(Reuters) - Oil hovered near $80 a barrel on Thursday, after earlier hitting a six-week low as fears that Greece's economic crisis may spread to other European nations raised uncertainty over future global energy demand.

The euro fell to a 14-month low, while the U.S. dollar strengthened as skepticism that Greece could deliver on its promises of strict austerity measures dominated financial markets.

A stronger U.S. dollar makes oil more expensive for investors holding alternative currencies.

U.S. crude for June delivery fell 21 cents to $79.76 by 0933 GMT, having earlier slumped to $78.87 a barrel, the lowest intraday price since March 22 when it hit $78.57.

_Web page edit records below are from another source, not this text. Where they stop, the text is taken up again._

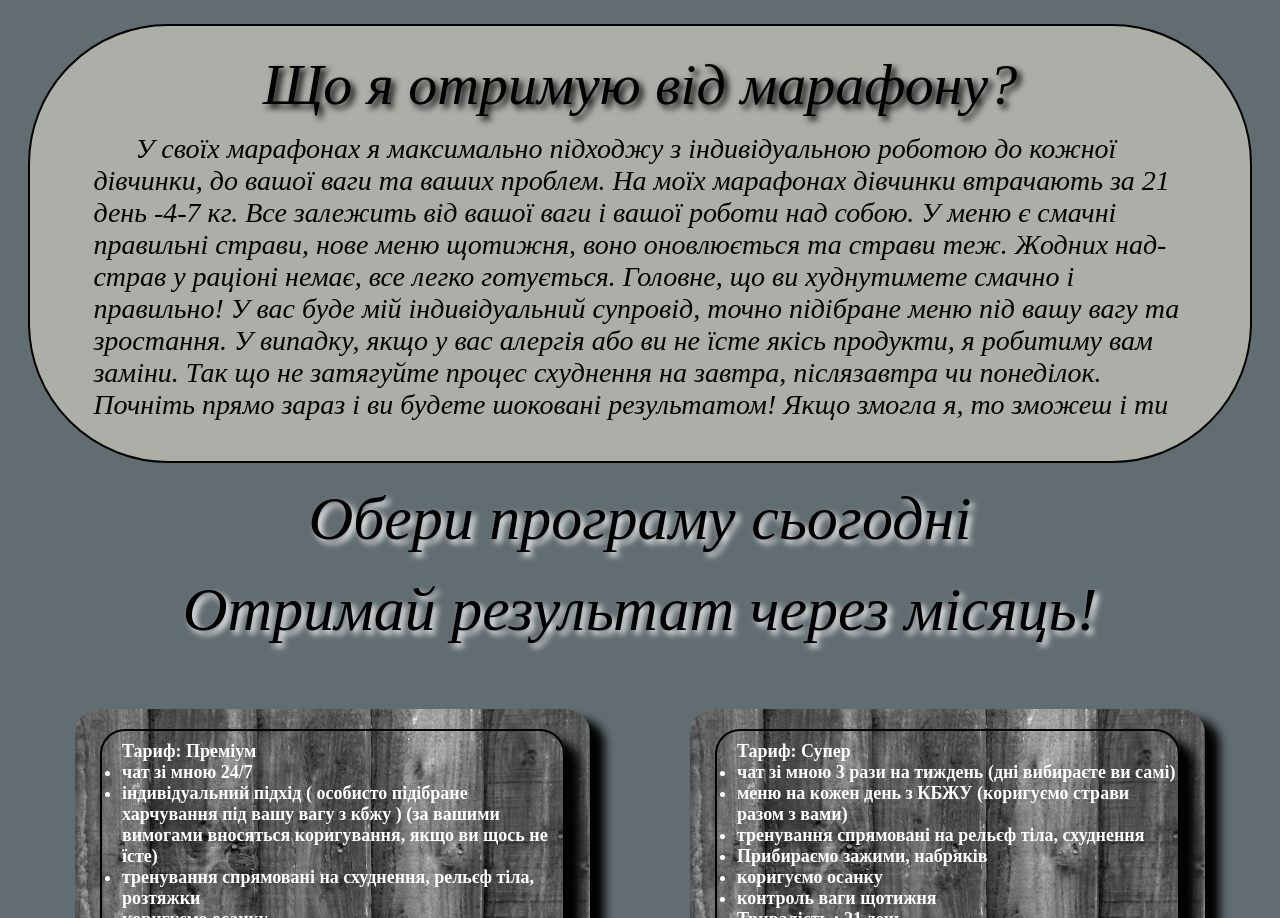
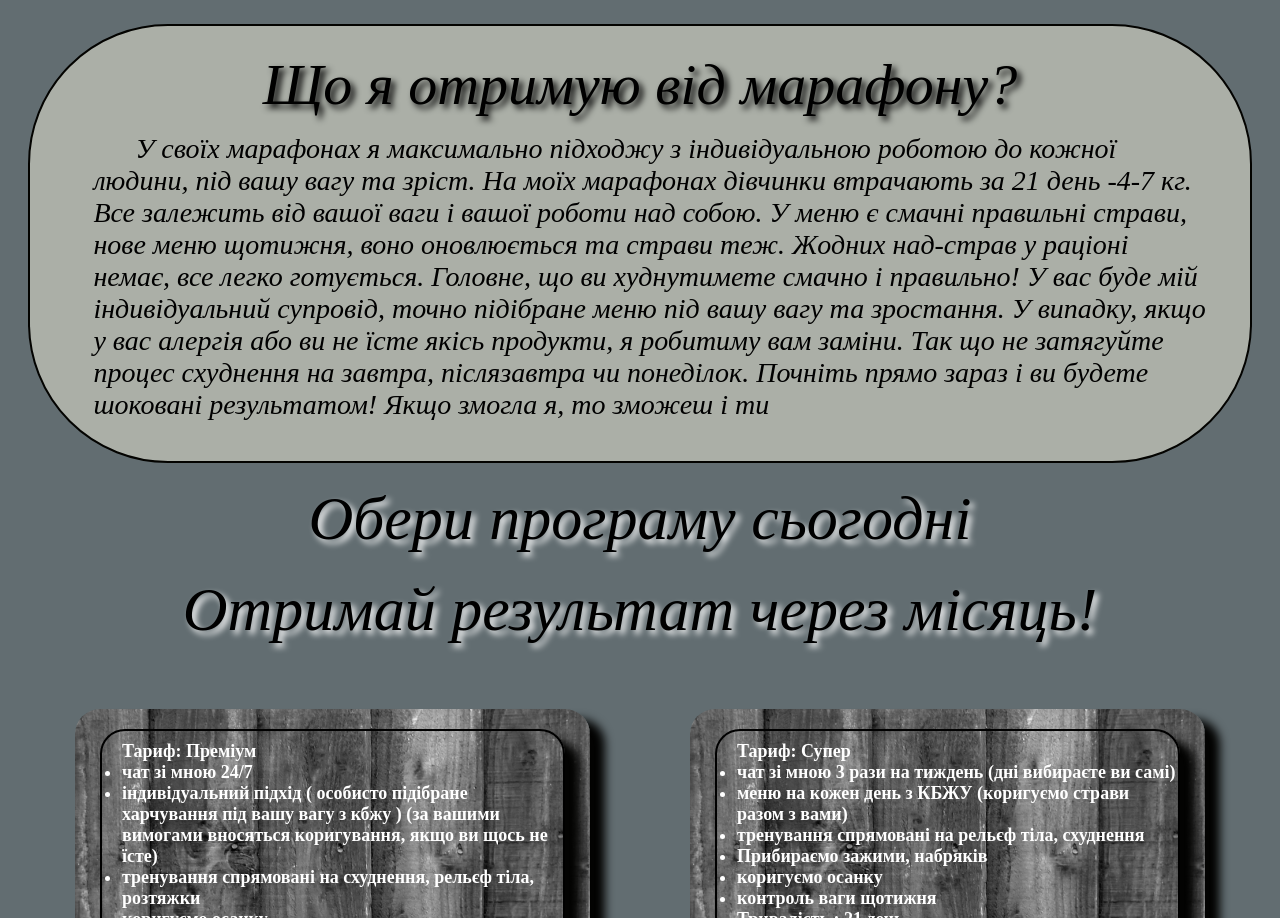
Before and after one commit to Vadyxo/Project-for-AAA, a plain HTML site: page index.html in a window 1280 px wide. Shown: the part 4500-5418 px from the top of the page. Drawn offline with Linux system fonts and the light colour scheme.

Commit message:
index.html

```diff
--- a/index.html
+++ b/index.html
@@ -101,7 +101,7 @@
 			<div class="info">
 				<p class="histhead">Що я отримую від марафону?</p>
 				<p class="histall">
-					У своїх марафонах я максимально підходжу з індивідуальною роботою до кожної дівчинки, до вашої ваги та ваших проблем.
+					У своїх марафонах я максимально підходжу з індивідуальною роботою до кожної людини, під вашу вагу та зріст.
 На моїх марафонах дівчинки втрачають за 21 день -4-7 кг. Все залежить від вашої ваги і вашої роботи над собою.
 У меню є смачні правильні страви, нове меню щотижня, воно оновлюється та страви теж. Жодних над-страв у раціоні немає, все легко готується.
 Головне, що ви худнутимете смачно і правильно! У вас буде мій індивідуальний супровід, точно підібране меню під вашу вагу та зростання.
```
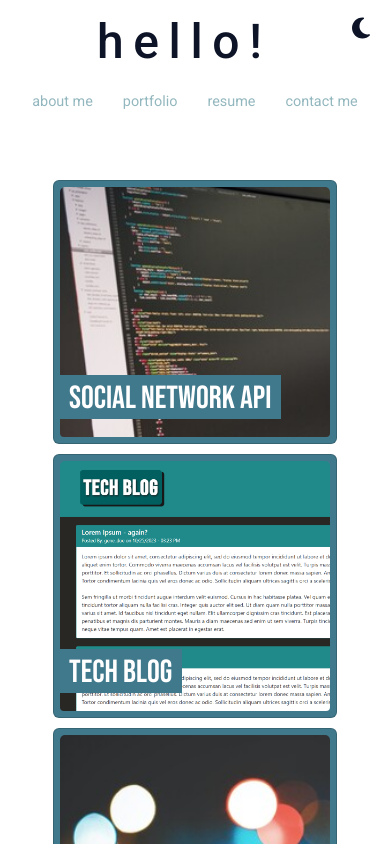
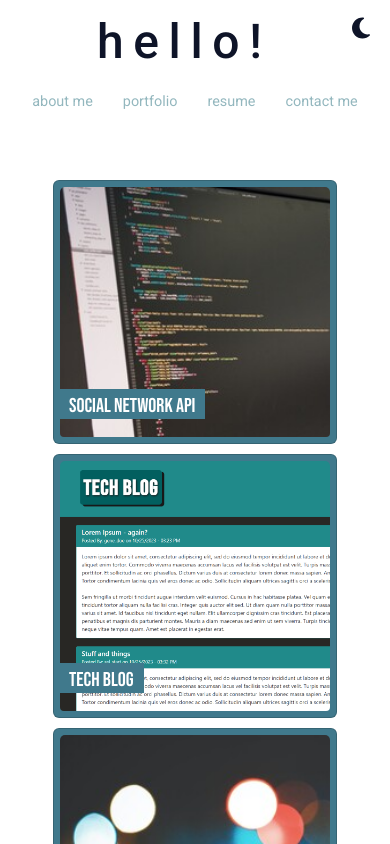
Before and after one commit to zelstart/react-portfolio, a React (Vite) app in the folder react-portfolio/: page /portfolio in a window 390 px wide. Shown: the top 844 px of the page. Built offline with nearby package versions, Linux system fonts and the light colour scheme.

Commit message:
adjusted font sizes on smaller screens

```diff
--- a/react-portfolio/src/components/pages/Portfolio/Portfolio.css
+++ b/react-portfolio/src/components/pages/Portfolio/Portfolio.css
@@ -78,7 +78,7 @@
     font-size: 2rem !important;
     color: white !important;
     background: var(--accent1);
-    padding: 5px 10px 0px 15px;
+    padding: 5px 10px 1px 15px;
 }
 
 .project-description {
@@ -113,3 +113,17 @@ body.dark-mode .project .project-title {
     background: var(--acc1-light);
     color: var(--dark) !important;
 }
+
+/* SMALLER SCREENS */
+@media screen and (max-width: 768px) {
+
+    .project-title {
+        font-size: 1.25rem !important;
+    }
+    .project-description {
+        font-size: .8rem;
+    }
+    .project-link {
+        font-size: .8rem;
+    }
+}
```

The contract dived more than 3 percent on Wednesday to below $80 a barrel for the first time in six weeks after U.S. government data showed builds in crude stocks.

Technically, $80 still remains a support level and unless U.S. crude can make a significant close below this level there could be a turn to the upside, analysts said.

London Brent crude fell 17 cents to $82.44 a barrel.

The dollar is up as risk appetite has been dampened and prices are adjusting to more realistic levels as earlier this week prices were not backed up by fundamentals, said Carsten Fritsch, oil analyst at Commerzbank in Frankfurt.

More proof of weak demand came yesterday with U.S. data showing crude and products stocks rose.

NIGERIA

In Nigeria, Africa's largest oil exporter, Acting President Goodluck Jonathan was sworn in as head of state on Thursday following the death of President Umaru Yar'Adua.

Analysts said his death on Wednesday was unlikely to have an impact on oil production in Nigeria, which has suffered major outages due to attacks on oil facilities in the last five years.

I think with Yar'Adua's death at least the situation is clear now, said Holly Pattenden, head of oil and gas at Business Monitor International.

I don't think it is in militants' interest to cause trouble at this stage and they may well want to give the new administration a chance, Pattenden added.

U.S. jobless claims data due later on Thursday was likely to focus investor attention on the strength of economic recovery in the world's largest energy consumer, after oil inventory data on Wednesday highlighted the fragile state of U.S. fuel demand.

U.S. weekly oil data showed a higher-than-expected build in crude stocks, while gasoline inventories also rose.

Doubts over Greece's ability to carry out tough spending cuts in return for a 110 billion euro aid package from the European Union and the International Monetary Fund sapped risk appetite, helping to push global equities lower.

Japan's Nikkei average .N225 ended down 3.3 percent and Shanghai .SSEC down more than 4 percent on tightening worries, while European stock markets also dipped.

(Additional reporting by Florence Tan in Singapore; editing by James Jukwey)